* [Prompt]
Would you tally how many lines in the records include the word "remotes"? Reply with the number only.

-------- Records for this task

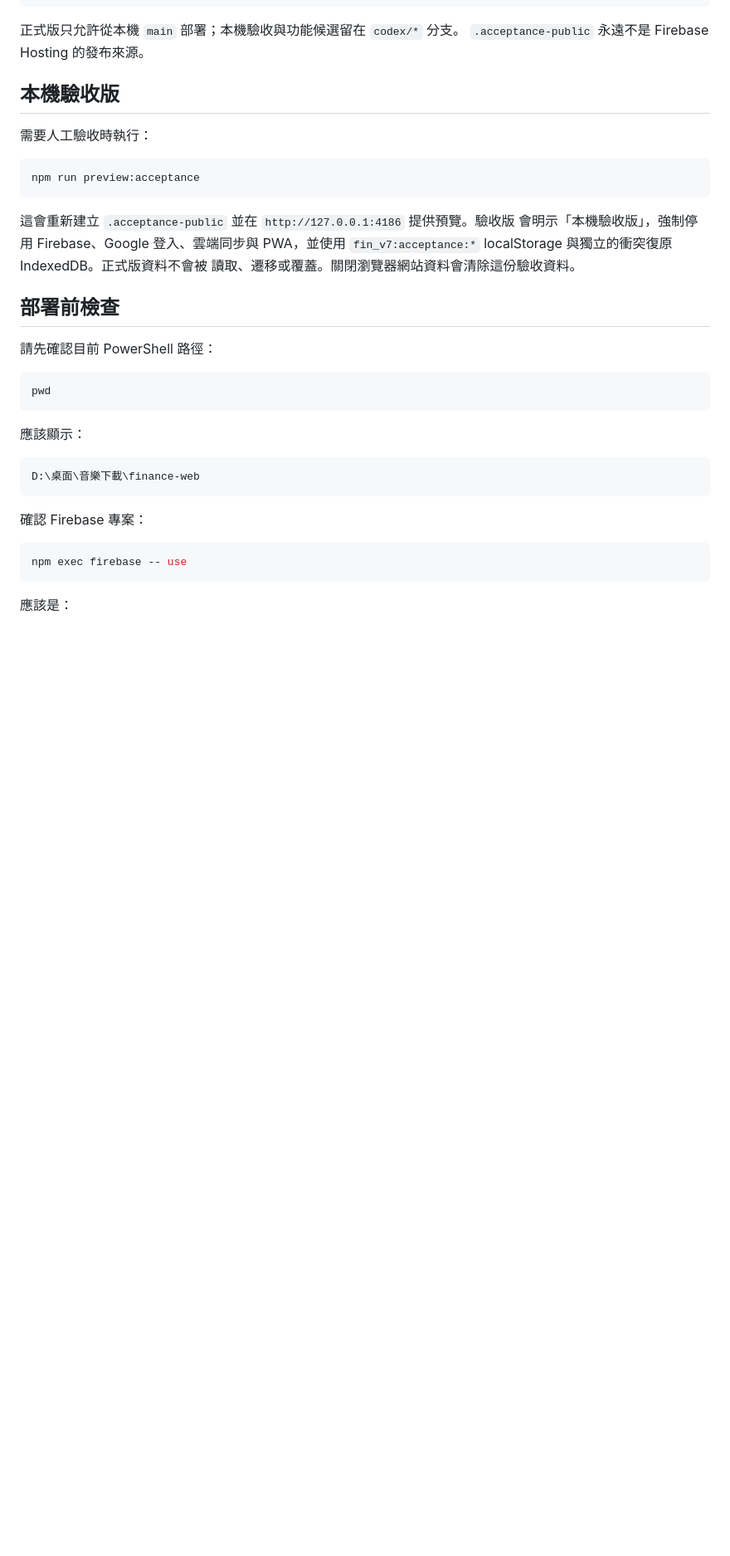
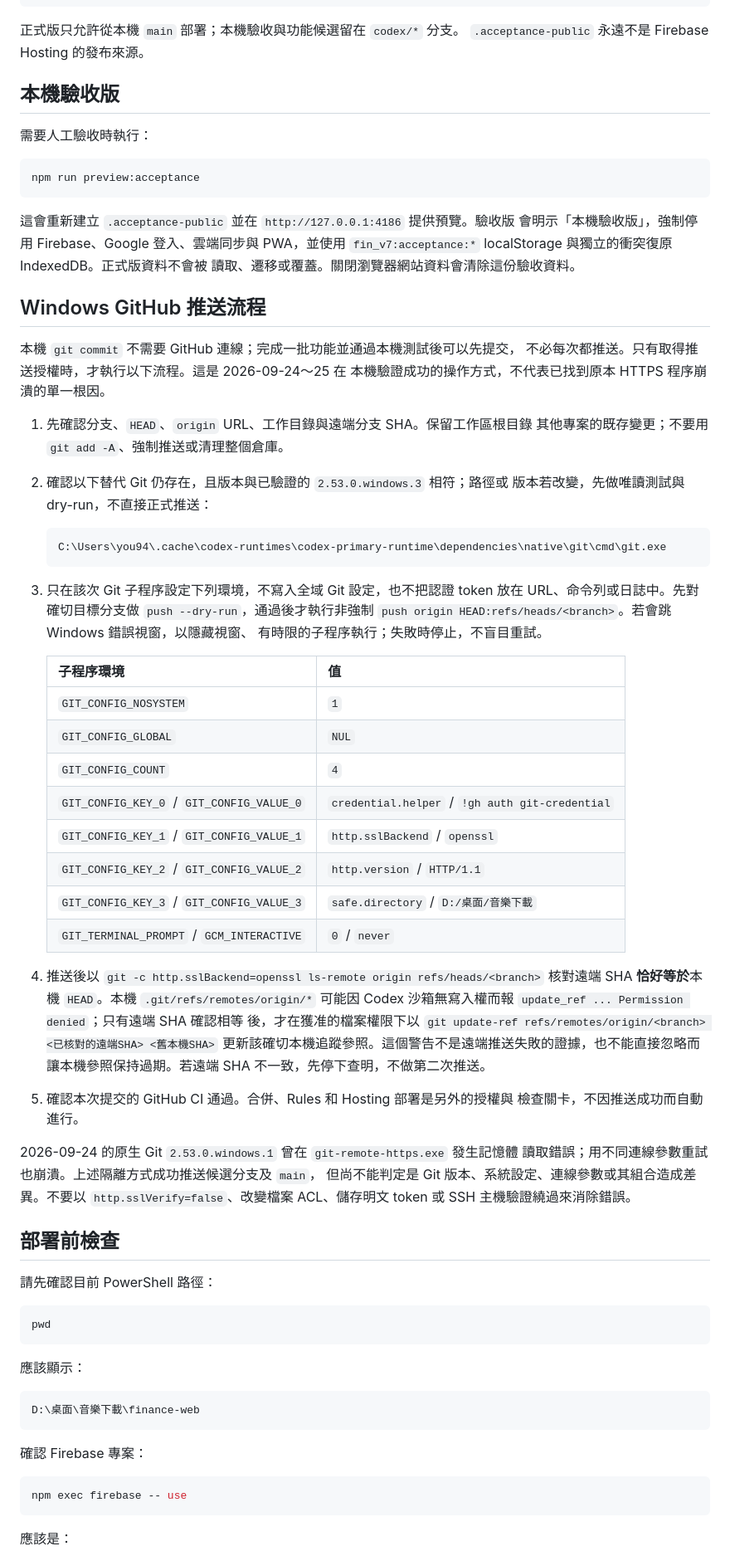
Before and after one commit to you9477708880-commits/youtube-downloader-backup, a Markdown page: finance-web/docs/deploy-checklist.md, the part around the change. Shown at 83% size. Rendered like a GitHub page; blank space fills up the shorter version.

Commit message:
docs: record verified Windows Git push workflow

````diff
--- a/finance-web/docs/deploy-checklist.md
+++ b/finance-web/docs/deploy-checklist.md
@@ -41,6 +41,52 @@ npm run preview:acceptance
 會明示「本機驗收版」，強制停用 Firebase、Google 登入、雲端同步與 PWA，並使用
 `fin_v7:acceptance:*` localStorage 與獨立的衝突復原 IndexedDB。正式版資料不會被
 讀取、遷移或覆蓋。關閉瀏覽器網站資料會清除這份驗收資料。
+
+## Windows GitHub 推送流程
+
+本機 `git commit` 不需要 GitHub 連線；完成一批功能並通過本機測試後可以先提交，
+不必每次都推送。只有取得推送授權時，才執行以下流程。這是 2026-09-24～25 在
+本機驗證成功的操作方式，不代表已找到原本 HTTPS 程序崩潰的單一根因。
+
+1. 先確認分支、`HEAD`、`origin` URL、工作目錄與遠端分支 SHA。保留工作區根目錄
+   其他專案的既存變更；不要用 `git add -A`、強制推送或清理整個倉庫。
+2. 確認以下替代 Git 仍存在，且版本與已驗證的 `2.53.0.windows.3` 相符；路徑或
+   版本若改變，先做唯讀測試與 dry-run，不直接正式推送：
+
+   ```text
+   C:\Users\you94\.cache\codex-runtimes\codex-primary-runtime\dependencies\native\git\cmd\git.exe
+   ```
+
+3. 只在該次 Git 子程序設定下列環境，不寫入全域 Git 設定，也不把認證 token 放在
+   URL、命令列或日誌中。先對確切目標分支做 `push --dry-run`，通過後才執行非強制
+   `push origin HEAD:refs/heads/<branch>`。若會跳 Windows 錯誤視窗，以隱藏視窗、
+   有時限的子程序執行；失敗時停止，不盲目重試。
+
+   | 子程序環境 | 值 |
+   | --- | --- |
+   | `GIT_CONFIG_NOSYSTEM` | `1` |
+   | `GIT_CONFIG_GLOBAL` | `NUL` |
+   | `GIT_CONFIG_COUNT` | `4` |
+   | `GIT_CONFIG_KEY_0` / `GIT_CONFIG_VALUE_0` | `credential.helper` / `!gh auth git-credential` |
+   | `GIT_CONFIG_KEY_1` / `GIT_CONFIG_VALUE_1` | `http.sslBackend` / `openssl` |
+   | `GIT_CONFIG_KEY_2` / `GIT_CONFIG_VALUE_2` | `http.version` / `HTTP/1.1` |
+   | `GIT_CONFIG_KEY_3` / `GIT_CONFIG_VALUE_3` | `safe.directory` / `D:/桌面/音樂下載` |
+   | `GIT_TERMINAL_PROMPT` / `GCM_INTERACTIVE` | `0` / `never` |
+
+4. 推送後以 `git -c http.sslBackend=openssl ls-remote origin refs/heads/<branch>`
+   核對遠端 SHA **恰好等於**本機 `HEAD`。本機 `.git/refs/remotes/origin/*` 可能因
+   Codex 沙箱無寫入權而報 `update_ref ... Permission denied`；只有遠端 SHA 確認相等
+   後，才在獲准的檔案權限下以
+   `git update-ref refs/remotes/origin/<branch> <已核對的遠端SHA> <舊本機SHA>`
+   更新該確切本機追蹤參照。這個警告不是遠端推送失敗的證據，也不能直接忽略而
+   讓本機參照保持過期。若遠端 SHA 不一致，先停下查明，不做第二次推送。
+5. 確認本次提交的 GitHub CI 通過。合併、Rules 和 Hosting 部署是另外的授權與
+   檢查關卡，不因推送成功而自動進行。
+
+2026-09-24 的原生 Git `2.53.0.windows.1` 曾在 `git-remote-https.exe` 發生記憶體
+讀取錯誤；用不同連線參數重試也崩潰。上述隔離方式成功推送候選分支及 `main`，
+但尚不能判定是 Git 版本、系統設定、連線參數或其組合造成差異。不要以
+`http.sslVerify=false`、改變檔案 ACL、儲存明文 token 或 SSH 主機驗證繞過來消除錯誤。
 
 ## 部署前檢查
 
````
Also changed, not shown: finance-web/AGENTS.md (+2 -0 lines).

----------------

* [Output for this task]
2